Best practices in evolving how we interact with our customers
It’s not exactly news because they’ve been steadily changing for as long as they’ve been consumers. As technology evolves at an accelerating rate, however, the faster our targets change and the more agile we need to be to engage with them.
Whether in a business-to-consumer or business-to-business relationship, the sales function has always revolved around knowing where a customer is and how they want to be approached - and then approaching them.
But this is no longer true. More than ever, customers don’t want to be engaged on our terms. They want to engage us on theirs. With the field force still accounting for the highest costs from a sales function, and no longer delivering as much ROI, what is a business to do?
In 2015, a major leader in the consumer products manufacturing space, engaged KPMG in the UK to answer just that question.
The client, operating in more than 160 countries, was looking to navigate a difficult environment with many challenges that included heightened regulations, increased competition and a changing economic landscape around the world.
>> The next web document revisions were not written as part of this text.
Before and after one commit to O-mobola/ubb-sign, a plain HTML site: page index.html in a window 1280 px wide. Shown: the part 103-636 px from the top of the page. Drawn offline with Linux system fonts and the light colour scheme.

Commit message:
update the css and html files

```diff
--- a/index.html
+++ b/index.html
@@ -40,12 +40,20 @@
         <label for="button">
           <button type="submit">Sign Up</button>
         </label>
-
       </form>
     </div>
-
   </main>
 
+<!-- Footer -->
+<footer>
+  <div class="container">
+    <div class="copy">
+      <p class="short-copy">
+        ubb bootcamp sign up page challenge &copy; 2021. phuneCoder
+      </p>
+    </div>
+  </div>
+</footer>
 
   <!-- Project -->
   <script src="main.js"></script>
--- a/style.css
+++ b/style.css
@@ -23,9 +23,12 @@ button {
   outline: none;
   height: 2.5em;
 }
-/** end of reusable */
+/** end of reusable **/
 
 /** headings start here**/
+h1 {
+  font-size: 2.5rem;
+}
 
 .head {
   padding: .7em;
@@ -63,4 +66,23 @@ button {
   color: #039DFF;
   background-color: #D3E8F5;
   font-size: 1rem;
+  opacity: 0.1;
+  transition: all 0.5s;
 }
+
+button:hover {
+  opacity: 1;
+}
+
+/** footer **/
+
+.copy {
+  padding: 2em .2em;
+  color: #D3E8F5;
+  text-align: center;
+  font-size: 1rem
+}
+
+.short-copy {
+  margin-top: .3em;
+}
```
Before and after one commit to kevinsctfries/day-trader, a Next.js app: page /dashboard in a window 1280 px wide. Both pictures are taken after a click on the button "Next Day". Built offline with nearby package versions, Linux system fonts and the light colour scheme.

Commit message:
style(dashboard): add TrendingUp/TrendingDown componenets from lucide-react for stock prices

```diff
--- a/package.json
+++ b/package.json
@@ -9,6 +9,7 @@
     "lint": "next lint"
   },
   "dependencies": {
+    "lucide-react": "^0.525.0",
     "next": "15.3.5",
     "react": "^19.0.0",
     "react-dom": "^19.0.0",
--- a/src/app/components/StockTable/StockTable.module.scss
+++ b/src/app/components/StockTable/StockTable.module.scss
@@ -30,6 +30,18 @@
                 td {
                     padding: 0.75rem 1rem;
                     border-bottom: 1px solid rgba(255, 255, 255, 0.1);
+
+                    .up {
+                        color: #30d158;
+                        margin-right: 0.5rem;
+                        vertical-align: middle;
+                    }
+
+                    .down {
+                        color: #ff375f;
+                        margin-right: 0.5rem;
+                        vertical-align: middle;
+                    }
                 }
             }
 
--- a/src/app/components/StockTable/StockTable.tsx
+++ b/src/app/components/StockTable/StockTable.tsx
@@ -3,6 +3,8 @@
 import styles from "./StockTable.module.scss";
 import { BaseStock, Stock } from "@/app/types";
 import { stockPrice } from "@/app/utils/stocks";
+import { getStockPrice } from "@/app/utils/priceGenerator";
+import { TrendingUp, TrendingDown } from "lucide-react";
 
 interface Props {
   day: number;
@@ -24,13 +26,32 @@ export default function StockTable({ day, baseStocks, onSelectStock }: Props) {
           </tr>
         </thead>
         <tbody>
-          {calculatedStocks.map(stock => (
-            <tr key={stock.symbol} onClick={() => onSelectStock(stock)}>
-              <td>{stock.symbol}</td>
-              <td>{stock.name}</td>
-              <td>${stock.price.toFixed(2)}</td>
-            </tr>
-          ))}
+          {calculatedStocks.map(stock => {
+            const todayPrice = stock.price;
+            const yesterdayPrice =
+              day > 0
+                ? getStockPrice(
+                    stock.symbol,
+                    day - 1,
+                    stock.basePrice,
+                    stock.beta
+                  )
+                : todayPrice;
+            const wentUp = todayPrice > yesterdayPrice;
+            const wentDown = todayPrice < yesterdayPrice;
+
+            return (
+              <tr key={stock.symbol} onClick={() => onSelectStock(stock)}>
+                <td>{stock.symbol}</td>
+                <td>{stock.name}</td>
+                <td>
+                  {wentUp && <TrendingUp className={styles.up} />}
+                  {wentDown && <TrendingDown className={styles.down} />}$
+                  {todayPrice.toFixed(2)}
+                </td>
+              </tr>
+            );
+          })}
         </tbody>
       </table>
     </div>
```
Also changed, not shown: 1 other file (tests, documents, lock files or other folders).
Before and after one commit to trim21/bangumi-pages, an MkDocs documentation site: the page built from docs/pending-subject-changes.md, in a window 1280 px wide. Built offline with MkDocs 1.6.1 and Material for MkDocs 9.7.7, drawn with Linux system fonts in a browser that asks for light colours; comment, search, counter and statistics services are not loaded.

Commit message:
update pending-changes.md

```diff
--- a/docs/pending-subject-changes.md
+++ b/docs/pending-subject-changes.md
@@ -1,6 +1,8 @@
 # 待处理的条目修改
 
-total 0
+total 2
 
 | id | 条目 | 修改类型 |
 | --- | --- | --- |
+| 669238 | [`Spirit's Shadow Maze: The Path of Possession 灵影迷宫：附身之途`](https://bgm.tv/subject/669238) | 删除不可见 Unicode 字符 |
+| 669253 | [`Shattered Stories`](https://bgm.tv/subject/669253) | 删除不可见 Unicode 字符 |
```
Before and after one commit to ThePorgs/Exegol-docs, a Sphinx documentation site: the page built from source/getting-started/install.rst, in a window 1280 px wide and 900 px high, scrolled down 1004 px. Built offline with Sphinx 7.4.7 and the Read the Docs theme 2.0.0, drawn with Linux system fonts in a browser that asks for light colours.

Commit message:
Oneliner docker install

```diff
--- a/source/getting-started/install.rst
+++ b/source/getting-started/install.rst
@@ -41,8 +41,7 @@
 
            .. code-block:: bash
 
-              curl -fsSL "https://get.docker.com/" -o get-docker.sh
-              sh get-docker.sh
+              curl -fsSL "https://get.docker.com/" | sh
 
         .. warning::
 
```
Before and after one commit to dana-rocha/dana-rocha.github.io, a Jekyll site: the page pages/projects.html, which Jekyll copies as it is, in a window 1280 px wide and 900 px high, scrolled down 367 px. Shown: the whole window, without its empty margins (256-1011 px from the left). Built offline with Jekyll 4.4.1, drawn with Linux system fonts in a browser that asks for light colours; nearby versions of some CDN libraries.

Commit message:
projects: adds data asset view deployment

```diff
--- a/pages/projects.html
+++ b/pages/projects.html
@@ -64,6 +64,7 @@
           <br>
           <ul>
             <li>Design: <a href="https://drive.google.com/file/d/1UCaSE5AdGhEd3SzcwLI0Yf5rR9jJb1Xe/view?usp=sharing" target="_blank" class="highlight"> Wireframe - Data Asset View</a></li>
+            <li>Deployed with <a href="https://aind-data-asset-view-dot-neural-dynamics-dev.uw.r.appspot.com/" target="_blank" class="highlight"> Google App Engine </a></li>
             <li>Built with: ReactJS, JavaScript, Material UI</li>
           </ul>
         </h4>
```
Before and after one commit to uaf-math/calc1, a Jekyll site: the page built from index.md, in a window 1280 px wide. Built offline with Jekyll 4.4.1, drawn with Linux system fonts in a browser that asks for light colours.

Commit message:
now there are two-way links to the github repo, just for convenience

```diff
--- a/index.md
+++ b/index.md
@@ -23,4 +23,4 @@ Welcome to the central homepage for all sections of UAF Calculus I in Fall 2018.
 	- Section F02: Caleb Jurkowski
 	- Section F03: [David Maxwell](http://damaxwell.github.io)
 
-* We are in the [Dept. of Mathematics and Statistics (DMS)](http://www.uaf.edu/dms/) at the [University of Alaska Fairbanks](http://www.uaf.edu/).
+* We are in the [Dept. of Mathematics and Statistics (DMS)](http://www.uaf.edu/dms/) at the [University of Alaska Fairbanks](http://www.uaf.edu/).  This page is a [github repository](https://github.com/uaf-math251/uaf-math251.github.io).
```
Amidst all these concerns, they were facing one more than any other: after traditionally relying on face-to-face sales representatives, how would they evolve to help customers reach them across multiple channels?
The solution was required not only to transform their sales processes, but also expand their customer base—and improve customer experience as a whole.
To do it, KPMG needed to understand the existing customer experience. KPMG in the UK did it by mapping every single consumer journey across the key sales accounts, giving us insight into the lifecycle of a typical customer. What KPMG found was that while face-to-face wasn’t nearly as important to customers in general, it was still valuable as a tool for certain accounts. Thus, they created a blended model of face-to-face, digital and telephony channels. It not only allocated funds where they would be used most efficiently, but also allowed the customers to choose how and when they accessed their services.
This allowed us to avoid a common pitfall. Many organizations are simply reducing the costs allocated to the field force to redistribute elsewhere, because it’s less expensive and can reach more people. It’s always important though, to remember who your sales function is ultimately for: the people who use them. Without them in mind—and without the value your services provide them in mind—your strategy is doomed to fail.
To avoid situations like this, KPMG firms make use of a methodology known as the Six Pillars of Customer Experience Excellence, which blend optimization efforts for the organization with optimization efforts from the standpoint of that most crucial stakeholder, the customers.
In the end, our updated strategy led to helping the client manage costs and support growth while still satisfying their customer base.